Anonymous contributor's avatar
Anonymous contributor
Anonymous contributor's avatar
Anonymous contributor
Published May 6, 2021Updated Oct 31, 2023
Contribute to Docs

Data types are used to classify eight fundamental values used for programming in JavaScript, including primitive and object types.

Primitive Data Types

JavaScript uses seven primitive data types that are listed in the table below:

Data Type Wrapper Object Description
number Number Any number, including numbers with decimals: 1, -2, 99, 3.14.
bigint BigInt Any number, greater than 253-1 or less than -(253-1) with n appended to the number: 1234567890123456n.
string String Any grouping of characters on your keyboard (letters, numbers, spaces, symbols, etc.) surrounded by single '' or double "".
boolean Boolean This data type only has two possible values — either true or false.
null None This data type represents the intentional absence of a value, and is represented by the keyword null.
undefined None This data type is denoted by the keyword undefined. It also represents the absence of a value though it has a different use than null.
symbol Symbol A newer feature to the language, symbols are unique identifiers, useful in more complex coding.

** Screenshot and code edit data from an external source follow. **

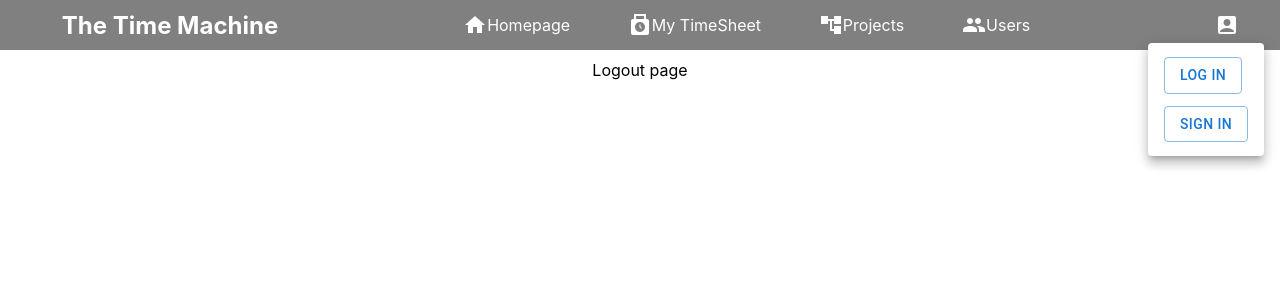
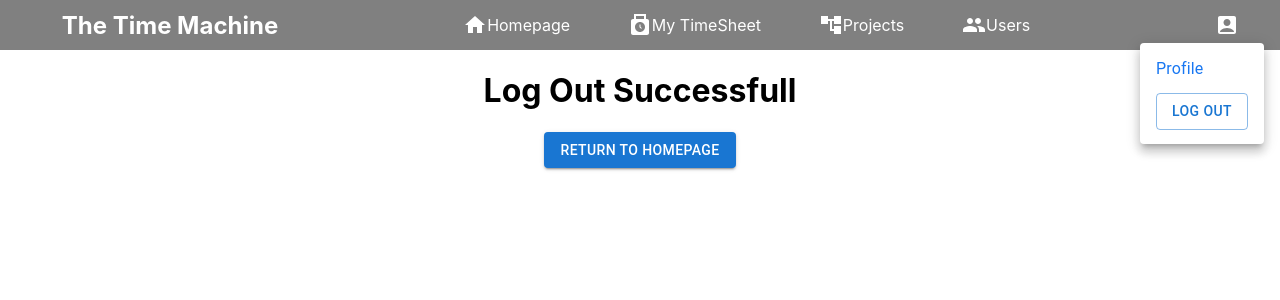
Before and after one commit to TRegourd/MERN-Time_Project, a React (Create React App) app: page /logout in a window 1280 px wide. Both pictures are taken after a click on the button 1226 px from the left and 25 px from the top of the page. Shown: the top 300 px of the page. Built offline with nearby package versions, Linux system fonts and the light colour scheme.

Commit message:
add logout page and button

```diff
--- a/src/App.js
+++ b/src/App.js
@@ -4,14 +4,15 @@ import { BrowserRouter as Router, Route, Routes } from "react-router-dom";
 import Timesheets from "./pages/Timesheets";
 import Login from "./pages/Login";
 import { useState } from "react";
+import Logout from "./pages/Logout";
 
 function App() {
-  const [logged, setLogged] = useState(false);
+  const [logged, setLogged] = useState(true);
 
   return (
     <div className="App">
       <Router>
-        <Navbar logged={logged}></Navbar>
+        <Navbar logged={logged} setLogged={setLogged}></Navbar>
 
         <Routes>
           <Route element="Home page" path="/" exact />
@@ -19,7 +20,7 @@ function App() {
           <Route element="Users Page" path="/users" exact />
           <Route element="Projects Page" path="/projects" exact />
           <Route element={<Login />} path="/login" exact></Route>
-          <Route element="Logout page" path="/logout" exact></Route>
+          <Route element={<Logout />} path="/logout" exact></Route>
           <Route element="Signin Page" path="/signin" exact></Route>
           <Route element="Profile Page" path="/profilePage" exact></Route>
         </Routes>
--- a/src/components/LogMenu.jsx
+++ b/src/components/LogMenu.jsx
@@ -6,8 +6,7 @@ import AccountBoxIcon from "@mui/icons-material/AccountBox";
 import "./Navbar.css";
 import { BrowserRouter as Router, Link } from "react-router-dom";
 
-export default function LogMenu({ logged }) {
-  console.log("logmenu logged", logged);
+export default function LogMenu({ logged, setLogged }) {
   const [anchorEl, setAnchorEl] = React.useState(null);
   const open = Boolean(anchorEl);
   const handleClick = (event) => {
@@ -16,6 +15,11 @@ export default function LogMenu({ logged }) {
   const handleClose = () => {
     setAnchorEl(null);
   };
+
+  function disconnect() {
+    setLogged(false);
+    localStorage.removeItem("logged");
+  }
 
   return (
     <div>
@@ -54,7 +58,12 @@ export default function LogMenu({ logged }) {
           </MenuItem>
         )}
         {logged && (
-          <MenuItem onClick={handleClose}>
+          <MenuItem
+            onClick={() => {
+              handleClose();
+              disconnect();
+            }}
+          >
             <Link className="menuLinks" to="/logout">
               <Button variant="outlined" onClick={handleClick}>
                 Log Out
--- a/src/components/Navbar.jsx
+++ b/src/components/Navbar.jsx
@@ -6,9 +6,7 @@ import GroupIcon from "@mui/icons-material/Group";
 import { BrowserRouter as Router, Link } from "react-router-dom";
 import LogMenu from "./LogMenu";
 
-const Navbar = ({ logged }) => {
-  console.log("logged navbar", logged);
-  let navBarLogged = logged;
+const Navbar = ({ logged, setLogged }) => {
   return (
     <div className="topbarContainer">
       <div className="topbarLeft">
@@ -46,7 +44,7 @@ const Navbar = ({ logged }) => {
         </div>
       </div>
       <div className="topbarRight">
-        <LogMenu logged={navBarLogged} />
+        <LogMenu logged={logged} setLogged={setLogged} />
       </div>
     </div>
   );
--- /dev/null
+++ b/src/pages/Logout.jsx
@@ -0,0 +1,16 @@
+import { Button } from "@mui/material";
+import React from "react";
+import { BrowserRouter as Router, Link } from "react-router-dom";
+
+export default function Logout() {
+  return (
+    <div>
+      <h1>Log Out Successfull</h1>
+      <Link style={{ textDecoration: "none" }} to="/">
+        <Button className="links" variant="contained">
+          Return to HomePage
+        </Button>
+      </Link>
+    </div>
+  );
+}
```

No need to worry about these for now.


Objects are a little more complex since they are collections of related data.

Note: The null type cannot be tested with typeof like all the other primitive types because it will return "object". This must be tested with the type equality operator (i.e., === null).

Number and BigInt

let num = 7;
let bigNum = 9999999999999999n;

BigInt is necessary for large whole numbers because they are unreliable with the Number type:


This will output the following:



Strings in JavaScript can be defined with either ' ' or " ".

let greeting = 'Hi buddy';
let message = 'You are doing great! Keep studying!';


Boolean is for truthy or falsy values:

let lateToWork = true;
let isTheEarthFlat = false;

Null and Undefined

Null and Undefined are both for the absence of a value, but they have different meanings.

// Undefined means there should be some values, but it is undefined now
let finishCourseTime = undefined;
// Null means there is no value here
let finishStudyingDate = null;


Objects can have fields with different values and types inside:

const user = {
name: 'Jane',
age: 20,
isActive: true,

All contributors

Looking to contribute?

Learn JavaScript on Codecademy